Phigenix v. ImmunoGen (Fed. Cir. 2017)
In this case, the patentee ImmunoGen won its case before the Patent Trial & Appeal Board (PTAB) with a judgment that the challenged claims are not obvious. U.S. Patent No. 8,337,856. Phigenix appealed, but the appellate court has dismissed the case for lack of standing – holding that the challenger-appellant failed provide “sufficient proof establishing that it has suffered an injury in fact.”
Article III of the U.S. Constitution provides for federal judicial power over “cases [and] controversies.” Although not found in the text, the Supreme Court requires existence of an “actual” conflict between the parties — thus prohibiting the courts from issuing advisory opinions. The doctrine of standing requires that a plaintiff/appellant “have (1) suffered an injury in fact, (2) that is fairly traceable to the challenged conduct of the [defendant/appellee], (3) that is likely to be redressed by a favorable judicial decision.” (quoting Spokeo (2016)). As a Constitional limit on judicial power, standing must always exist during a lawsuit and may be raised sua sponte by a trial or appellate court.
The case here began with Phigenix’ filing its inter partes review (IPR) petition. Since the PTO/PTAB is an administrative agency empowered by statute and Article I of the Constitution, its power is not limited by Article III. Thus, for IPR petitions, the PTO Director need not concern herself with the question of whether the petitioner has standing in the Federal Courts sense.

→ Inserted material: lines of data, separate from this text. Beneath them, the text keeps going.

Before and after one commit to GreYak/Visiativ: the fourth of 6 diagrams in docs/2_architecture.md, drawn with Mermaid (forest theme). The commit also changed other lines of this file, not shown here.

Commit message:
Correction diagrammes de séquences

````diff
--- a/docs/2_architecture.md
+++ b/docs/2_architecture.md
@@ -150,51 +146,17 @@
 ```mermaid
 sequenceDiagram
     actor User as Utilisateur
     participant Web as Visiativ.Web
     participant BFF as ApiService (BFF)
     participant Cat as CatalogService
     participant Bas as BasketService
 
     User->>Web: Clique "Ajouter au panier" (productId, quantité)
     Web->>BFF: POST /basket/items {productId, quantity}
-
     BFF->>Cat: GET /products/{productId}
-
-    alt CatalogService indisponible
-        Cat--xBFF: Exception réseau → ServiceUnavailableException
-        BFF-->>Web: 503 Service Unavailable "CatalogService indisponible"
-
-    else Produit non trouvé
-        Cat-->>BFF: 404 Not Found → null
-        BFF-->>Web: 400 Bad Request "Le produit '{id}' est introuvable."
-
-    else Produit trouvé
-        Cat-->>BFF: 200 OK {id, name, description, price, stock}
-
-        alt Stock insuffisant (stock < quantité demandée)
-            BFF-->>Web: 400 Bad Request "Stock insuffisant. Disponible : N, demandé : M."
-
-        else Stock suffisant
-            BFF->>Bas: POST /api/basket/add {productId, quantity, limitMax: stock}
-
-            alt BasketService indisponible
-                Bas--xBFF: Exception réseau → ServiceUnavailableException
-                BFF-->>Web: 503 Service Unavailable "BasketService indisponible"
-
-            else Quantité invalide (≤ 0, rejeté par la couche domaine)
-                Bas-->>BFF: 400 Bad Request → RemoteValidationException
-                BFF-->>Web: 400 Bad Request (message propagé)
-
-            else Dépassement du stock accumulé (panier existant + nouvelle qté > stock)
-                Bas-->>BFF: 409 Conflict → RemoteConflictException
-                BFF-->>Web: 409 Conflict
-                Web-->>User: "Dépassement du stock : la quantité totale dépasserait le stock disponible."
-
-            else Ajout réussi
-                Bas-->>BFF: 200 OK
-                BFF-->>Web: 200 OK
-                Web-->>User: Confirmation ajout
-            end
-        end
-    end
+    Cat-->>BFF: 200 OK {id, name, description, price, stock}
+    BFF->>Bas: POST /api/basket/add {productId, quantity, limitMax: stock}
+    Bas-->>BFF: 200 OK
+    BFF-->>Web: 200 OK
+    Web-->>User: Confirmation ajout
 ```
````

When the case is appealed, however, the appellant must provide the required proof of injury.
In this case, Phigenix is something of a competitor of the patentee ImmunoGen and, although Phigenix does not plan to use the patented invention itself (at this point the company is only a licensor), the appellant argues that the existence of the patent makes ImmunoGen a stronger market competitor – leading to actual economic injury. In the appeal, the Federal Circuit suggests that the injury might be sufficient – but that Phigenix failed to prove its existence.
The conclusory statements in the Gold Declaration and the [attorney] letter as to the hypothetical licensing injury therefore do not satisfy the requirements of Rule 56(c)(4).
Without providing the evidence of injury, the court could not hear the case. The court also reiterated its prior position that the right-to-appeal created by 35 U.S.C. 141(c) does not replace the standing requirement. See Lujan and Consumer Watchdog.